RIVERSIDE, Calif. - Riverside County health officials on Monday reported 6,741 newly diagnosed coronavirus cases and 13 virus-related deaths since Friday, as the number of available licensed intensive care unit beds countywide dwindled to zero.
"The number of ICU beds has reached capacity, however, the hospitals themselves have the ability through their surge plans to convert other equipment and beds into ICU beds," said Riverside University Health System spokesman Jose Arballo.
Arballo said there are currently no plans to open up the county's two federal medical facilities in Riverside and Indio, although he said the equipment remains stored at the sites if needed.
"We are confident that the hospitals have the ability when they get to this point to be able to add more capability to their facilities," he said.
The ICU figure includes both COVID and non-COVID patients.
Shane Reichardt, the Senior Public Information Specialist for the County of Riverside Emergency Management Department, said hospitals are implementing their "surge plans."
"[With the surge plans] They do things like canceling elective surgeries, and moving patients to more appropriate beds if they were in the ICU and their condition improved," said Reichardt.
Reichardt said the biggest concern in the county is staffing.
"We are definitely concerned. As people are becoming ill, our hospital and emergency workers are also being exposed and ill and that takes them out of the availability at least temporarily," he said.
Adding to the staffing concerns, there are strikes planned at Riverside Community Hospital, West Hills Hospital and Medical Center and Los Robles Health System. The strikes will begin at 6 a.m. December 24, 2020 and end at 6 a.m. January 3, 2021.
Reichardt said the two federal medical facilities in Riverside do not provide the appropriate form of care at this time.
"Unfortunately, that's a lower level of care so it doesn't do us a lot of good for ICU bed availability. It doesn't increase our ICU bed count. It doesn't give us more capacity and if we move medical staffing to that federal medical station, that staffing is not there in the hospital where we need them most," he said.
Reichardt said the COVID surge appears to be from Thanksgiving gatherings.
"Every indicator is showing us this is probably a result of the Thanksgiving holiday and families getting together and people spreading the virus through gatherings so a lot of what we're doing and seeing today is in response to something that happened two weeks ago. We want people to take this seriously and do everything possible to keep themselves and their families safe," he said.
The aggregate number of coronavirus infections recorded since the public health documentation period began in early March was 119,691 as of Monday, compared to 112,950 on Friday, according to RUHS data. The number of deaths tied to COVID-19 rose to 1,586.
The RUHS reported 930 COVID-positive hospitalizations, up 121 from Friday. The number includes 184 patients being treated in intensive care units, up 14 from Friday. Both are records.
The county does not release updated coronavirus statistics on weekends.
Meanwhile, Riverside County officials announced that they anticipate the first shipments of the Pfizer vaccine to begin arriving in the region on Friday.
Officials estimate the county will receive between 14,000 and 15,000 doses.
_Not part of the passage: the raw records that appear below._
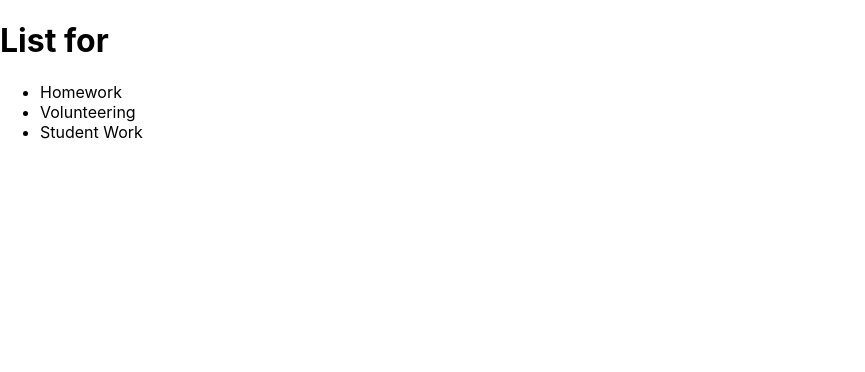
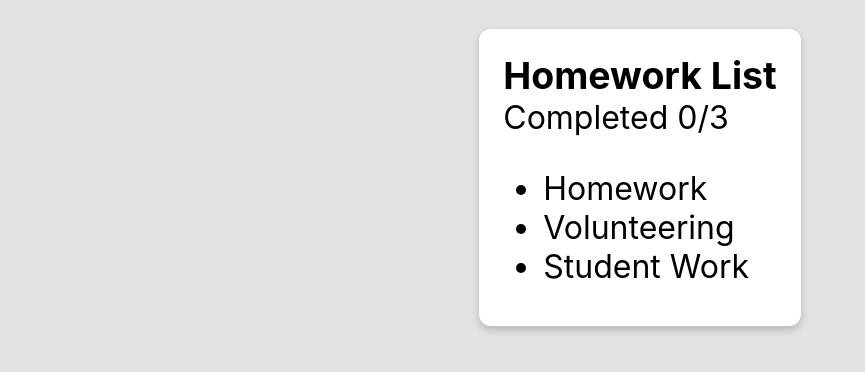
Before and after one commit to DKU-TechUp/hackdku-course-1, a React (Create React App) app: page / in a window 1280 px wide. Shown: the top 372 px of the page, without its empty margins (0-865 px from the left). Built offline with nearby package versions, Linux system fonts and the light colour scheme.

Commit message:
final react commit

```diff
--- a/src/App.css
+++ b/src/App.css
@@ -1,38 +1,43 @@
-.App {
-  text-align: center;
+html{
+  background-color: #e3e3e3;
 }
 
-.App-logo {
-  height: 40vmin;
-  pointer-events: none;
+.no-select{
+  user-select: none;
 }
 
-@media (prefers-reduced-motion: no-preference) {
-  .App-logo {
-    animation: App-logo-spin infinite 20s linear;
-  }
+.list-holder{
+  display: flex;
+  flex-direction: row;
+  flex-wrap: wrap;
+  justify-content: center;
+  margin-top: 24px;
 }
 
-.App-header {
-  background-color: #282c34;
-  min-height: 100vh;
+.list {
   display: flex;
   flex-direction: column;
-  align-items: center;
-  justify-content: center;
-  font-size: calc(10px + 2vmin);
-  color: white;
+  flex-wrap: wrap;
+  padding: 8px 24px;
+  margin: 5px;
+  padding-top: 0px;
+  border-radius: 12px;
+  font-size: 24pt;
+  cursor: pointer;
+  background-color: #ffffff;
+  box-shadow: 0 4px 8px 0 rgba(0, 0, 0, 0.2);
+  transition: 0.3s;
 }
 
-.App-link {
-  color: #61dafb;
+.list h3 {
+  margin-top: 24px;
+  margin-bottom: 0;
 }
 
-@keyframes App-logo-spin {
-  from {
-    transform: rotate(0deg);
-  }
-  to {
-    transform: rotate(360deg);
-  }
+.list p {
+  margin: 0;
 }
+
+.list:hover {
+  box-shadow: 0 8px 16px 0 rgba(0, 0, 0, 0.2);
+}
--- a/src/App.js
+++ b/src/App.js
@@ -1,48 +1,67 @@
 import React, { Component } from "react";
 import "./App.css";
 
-class List extends React.Component {
+function ListHolder(){
+  return (
+    <div className="list-holder">
+      <List name={"Homework"}/>
+    </div>
+  );
+}
+
+class List extends Component {
+  constructor(props){
+    super();
+    this.state = {listValue: ["Homework", "Volunteering", "Student Work"], numCompleted: 0};
+    this.moveToBottom = this.moveToBottom.bind(this);
+  }
+
+  moveToBottom(change){
+    this.setState((state) => ({numCompleted: state.numCompleted + change}));
+  }
+
   render() {
+    const listItems = [];
+    for(const item in this.state.listValue){
+      listItems.push(<ListItem value={this.state.listValue[item]} callback={this.moveToBottom} key={item} />);
+    }
+
     return (
       <div className="list">
-        <h1>List for {this.props.name}</h1>
+        <h3>{this.props.name} List</h3>
+        <p>Completed {this.state.numCompleted}/{this.state.listValue.length}</p>
         <ul>
-          <li>Homework</li>
-          <li>Volunteering</li>
-          <li>Student Work</li>
+          {listItems}
         </ul>
       </div>
     );
   }
 }
 
-class Block extends React.Component {
-  constructor(props) {
-    this.state = { color: "#EADAAC", selected: false };
+class ListItem extends Component{
+  constructor(props){
+    super();
+    this.state = { color: "#000000", selected: false };
     this.handleClick = this.handleClick.bind(this);
   }
 
   handleClick() {
-    this.state.selected = !this.state.selected;
+    this.setState((state) => ({selected: !state.selected}));
     this.setState((state) => ({
-      color: this.state.selected ? `#D6B85C` : "#EADAAC",
+      color: state.selected ? "#D6B85C" : "#000000",
     }));
-    this.props.callback(this.state.selected);
+    this.props.callback(this.state.selected ? -1 : 1);
   }
 
   render() {
     const style = {
-      backgroundColor: this.state.color,
+      color: this.state.color,
     };
 
     return (
-      <div className="block" style={style}>
-        <text className="noselect" onClick={this.handleClick}>
-          {this.props.value}
-        </text>
-      </div>
+      <li className="no-select" onClick={this.handleClick} style={style}>{this.props.value}</li>
     );
   }
 }
 
-export default List;
+export default ListHolder;
```
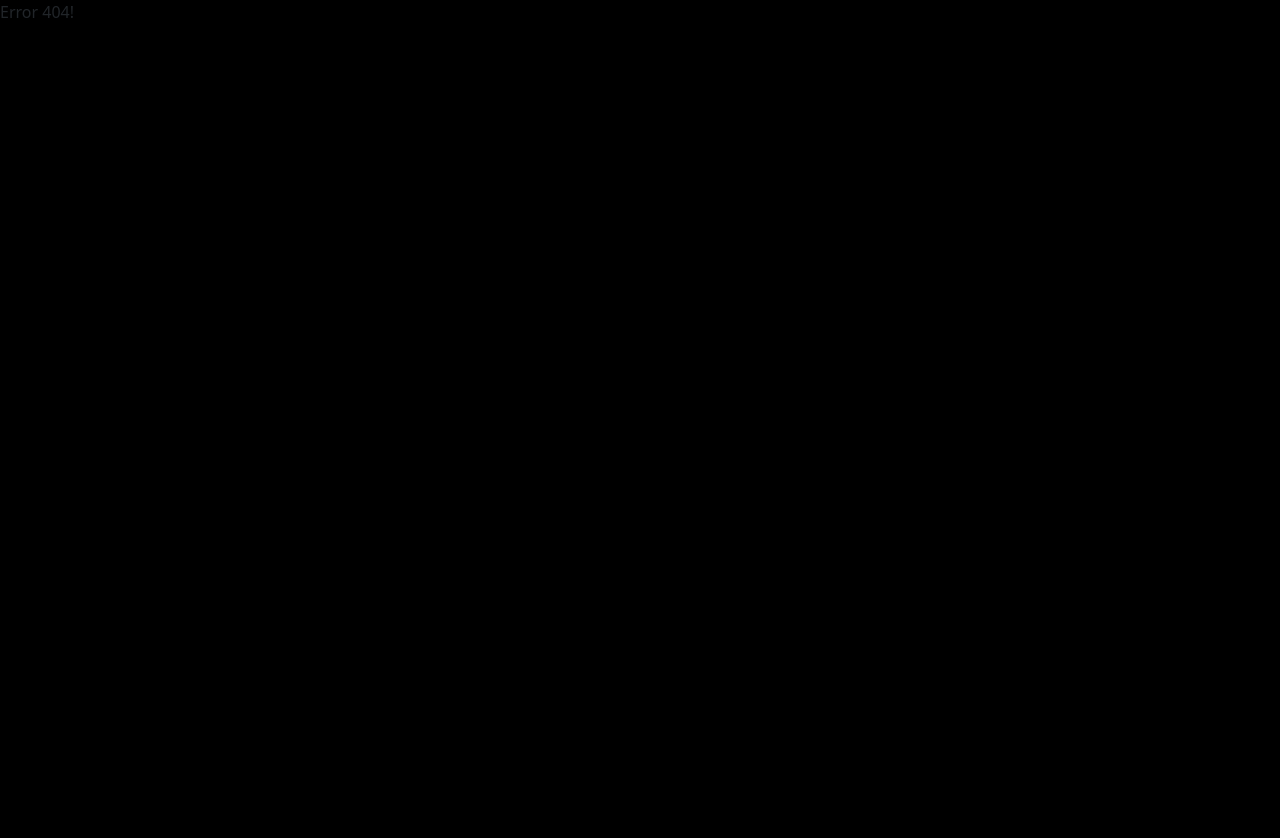
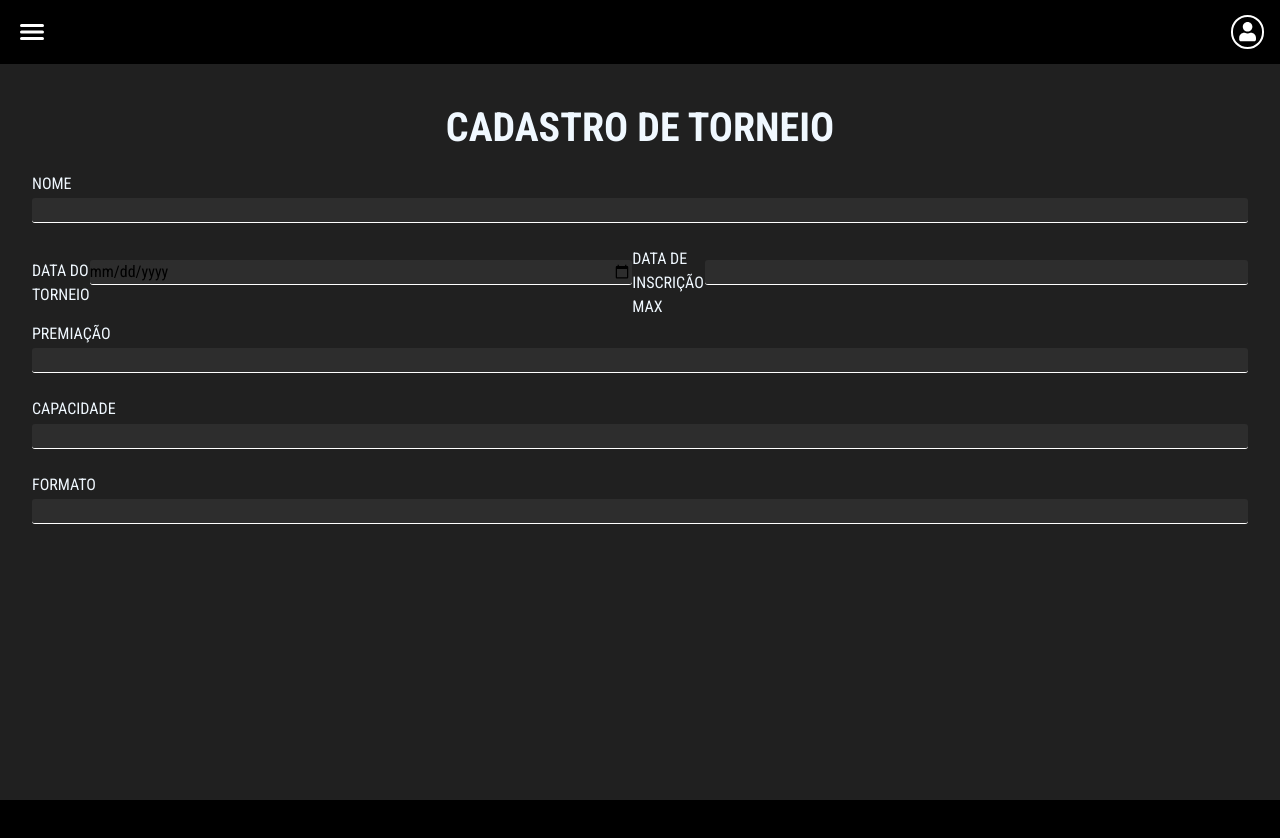
Before and after one commit to LuanKrzyzaniak/Arena, a React app in the folder frontend/: page /tournament/register in a window 1280 px wide. Before the commit this address had no page. Before the commit the page ends 800 px from the top, so only its background shows below. Built offline with nearby package versions, Linux system fonts and the light colour scheme; a web font is replaced by a local one.

Commit message:
started tournament register page

```diff
--- a/frontend/src/index.css
+++ b/frontend/src/index.css
@@ -1,4 +1,7 @@
+@import url('https://fonts.googleapis.com/css2?family=Roboto+Condensed:ital,wght@0,100..900;1,100..900&display=swap');
+
 * {
+    font-family: 'roboto condensed';
     margin: 0;
     padding: 0;
 }
--- a/frontend/src/pages/Register/index.jsx
+++ b/frontend/src/pages/Register/index.jsx
@@ -24,7 +24,7 @@ function Register() {
       try {
         const res = await axios.post("/user/create", { email, username, birthdate, password });
         if (res.status === 201) {
-          navigate('/');
+          navigate('/login');
           alert("CRIADO")
         }
       } catch (error) {
--- /dev/null
+++ b/frontend/src/pages/TournamentRegister/index.jsx
@@ -0,0 +1,48 @@
+import "./style.css";
+import Navbar from "../../components/Navbar";
+
+import React, {useState} from "react";
+
+function TournamentRegister() {
+
+
+    const [Name, setName] = React.useState("");
+    const [TournamentDate, setTournamentDate] = React.useState("");
+    const [JoinDate, setJoinDate] = React.useState("");
+    const [Prize, setPrize] = React.useState("");
+    const [Capacity, setCapacity] = React.useState("");
+    const [Format, setFormat] = React.useState("");
+
+
+    return (
+        <div className="TR_div_main">
+            <Navbar></Navbar>
+            <h1 className="TR_title">CADASTRO DE TORNEIO</h1>
+            <div className="TR_div_form">
+
+                <label className="TR_text" for="name">NOME</label>
+                <input onChange={(e) => setName(e.currentTarget.value)} className="TR_input" id="name"></input>
+
+                <div className="TR_div_dates">
+                    <label className="TR_text" for="tournamentDate">DATA DO TORNEIO</label>
+                    <input onChange={(e) => setName(e.currentTarget.value)} className="TR_input" id="tournamentDate" type="date"></input>
+
+                    <label className="TR_text" for="joinDate">DATA DE INSCRIÇÃO MAX</label>
+                    <input onChange={(e) => setName(e.currentTarget.value)} className="TR_input" id="joinDate"></input>
+                </div>
+
+                <label className="TR_text" for="prize">PREMIAÇÃO</label>
+                <input onChange={(e) => setName(e.currentTarget.value)} className="TR_input" id="prize"></input>
+
+                <label className="TR_text" for="capacity">CAPACIDADE</label>
+                <input onChange={(e) => setName(e.currentTarget.value)} className="TR_input" id="capacity"></input>
+
+                <label className="TR_text" for="format">FORMATO</label>
+                <input onChange={(e) => setName(e.currentTarget.value)} className="TR_input" id="format"></input>
+
+            </div>
+        </div>
+    )
+
+}
+export default TournamentRegister;
--- /dev/null
+++ b/frontend/src/pages/TournamentRegister/style.css
@@ -0,0 +1,49 @@
+.TR_div_main{
+    background-color: #202020;
+    height: 100vh;
+    padding-top: var(--navbar-height);
+}
+
+.TR_title{
+    color: aliceblue;
+    font-weight: 700;
+
+    padding-top: 1em;
+    margin-bottom: 0.5em;
+
+    display: flex;
+    align-items: center;
+    justify-content: center;
+}
+
+.TR_div_form{
+    height: 100vh;
+    margin-left: 2rem;
+    margin-right: 2rem;
+    display: flex;
+    flex-direction: column;
+}
+
+.TR_input{
+    width: 100%;
+    margin-bottom: 1.5em;
+
+    border-radius: 3px;
+    border: none;
+    border-bottom: 1px solid #ffffff;
+
+    background-color: #2d2d2d;
+}
+
+.TR_text{
+    color: aliceblue;
+    margin-bottom: 0.15em;
+
+}
+
+.TR_div_dates{
+    display: flex;
+    align-items: center;
+
+
+}
```
Also changed, not shown: frontend/src/index.js (+6 -1 lines), 4 other files.
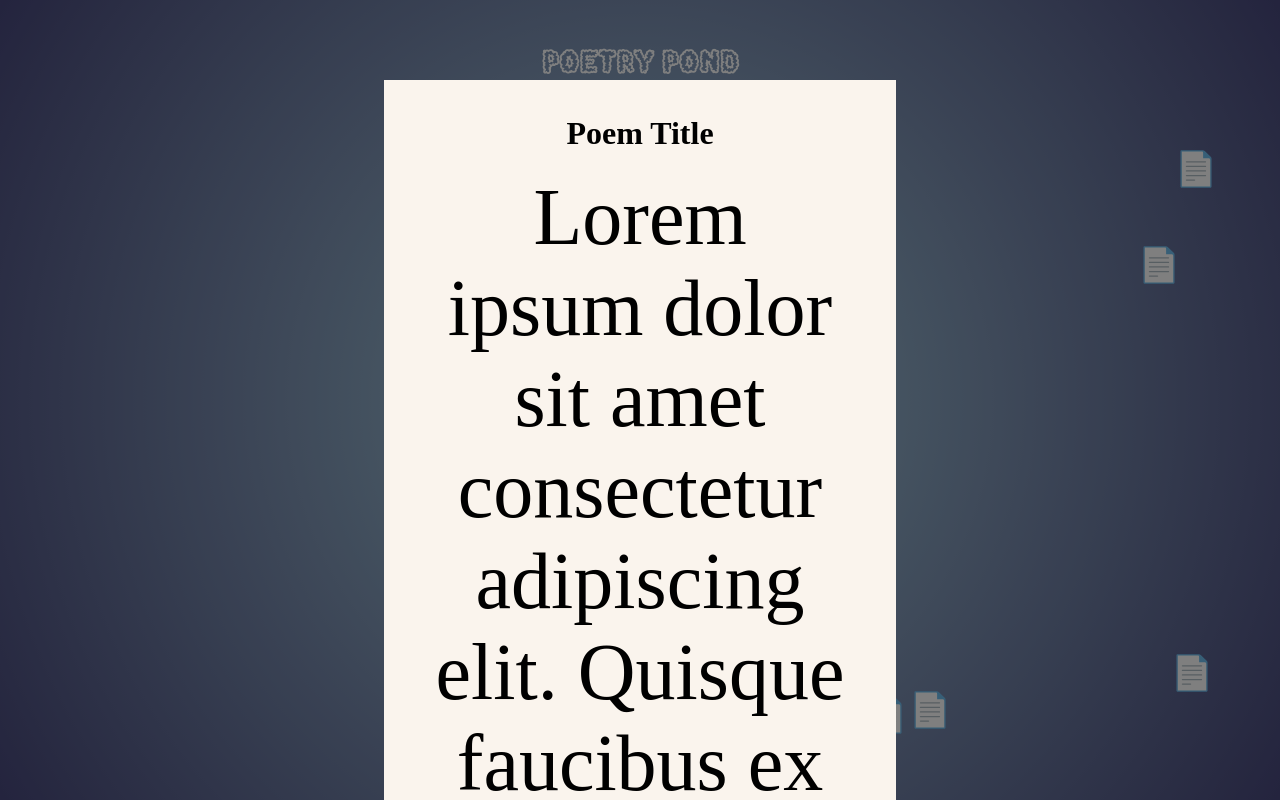
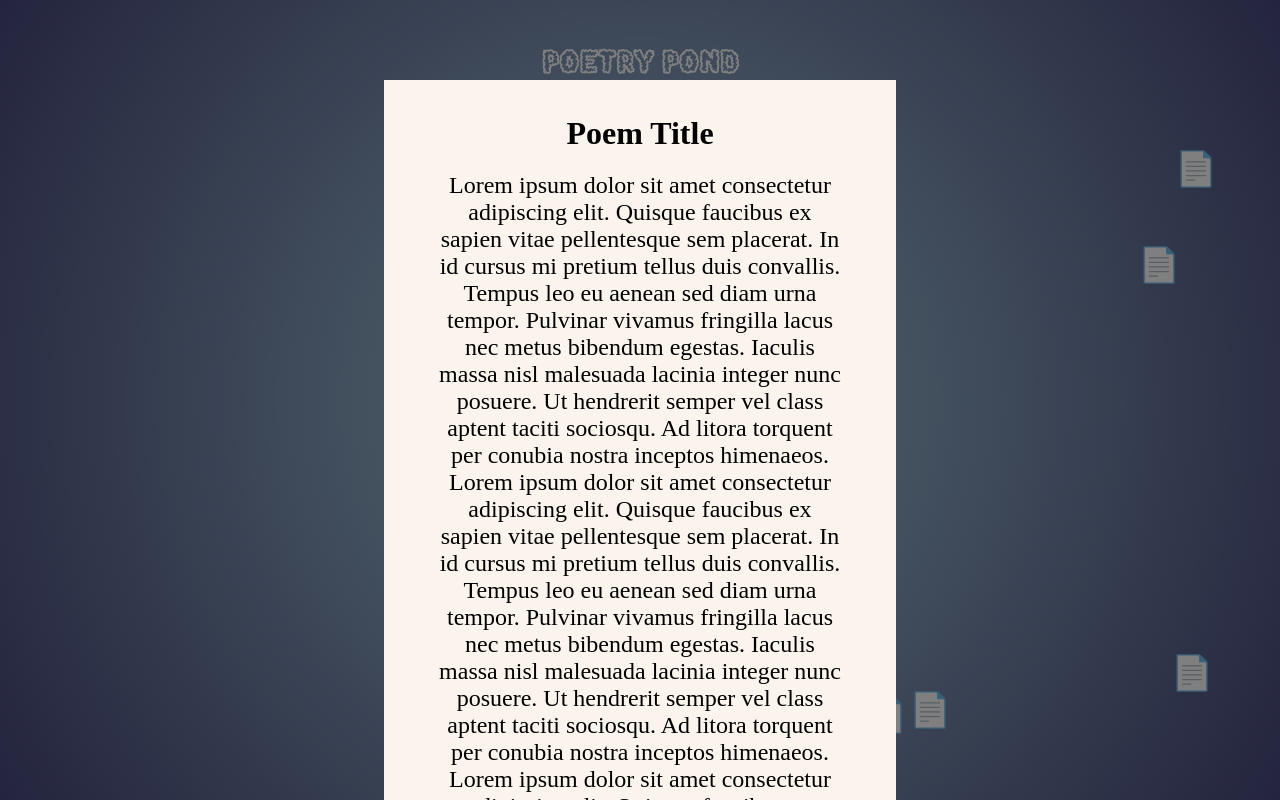
Before and after one commit to sirwilliamthefirst/portfolio, a Vue app: page / in a window 1280 px wide. Both pictures are taken after a click on the icon 691 px from the left and 624 px from the top of the page. Built offline with nearby package versions, Linux system fonts and the light colour scheme; the HTML template or start-up script is replaced by a standard one.

Commit message:
Reduce font size in PoemPage component

```diff
--- a/src/components/PoemPage.vue
+++ b/src/components/PoemPage.vue
@@ -48,7 +48,7 @@
   text-align: center;
   width: 100%;
   margin: clamp(10px, 3vw, 20px) 0;
-  font-size: 5rem;
+  font-size: 1.5rem;
 }
 .poemPage > h1 {
   margin: auto;
```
Selected healthcare workers at the county's acute care hospitals will be the first to receive the vaccine, which has been found to be 95% effective in preventing COVID-19, according to Pfizer and U.S. officials.
The number of known active virus cases countywide is 47,291, an increase of 5,504 compared to Friday. The active count is derived by subtracting deaths and recoveries from the current total -- 119,691 --according to the County Executive Office.
The number of verified patient recoveries is 70,814. That figure has previously been underreported due to health officials not being able to confirm the status of patients in follow-up interviews.
Riverside County's overall state-calculated positivity rate is 14.8%. The 11-county Southern California region's available ICU capacity dropped to 2.7% Monday.
The metric is a key indicator for Gov. Gavin Newsom's "regional stay-at-home" order, which went into effect just before midnight on Dec. 6 locally.
The order was triggered when ICU bed availability across Southern California fell below 15%. The mandate is slated to remain in effect until at least Dec. 28, when regions may be moved out of lockdown if bed capacity has recovered.
It impacts bars, theaters, museums, hair salons, indoor recreational facilities, amusement parks and wineries -- all of which are supposed to remain closed. Restaurants are confined to takeout and delivery, with capacity limitations on retail outlets.
Riverside County health officials anticipate the first shipment of the COVID-19 vaccine on December 18.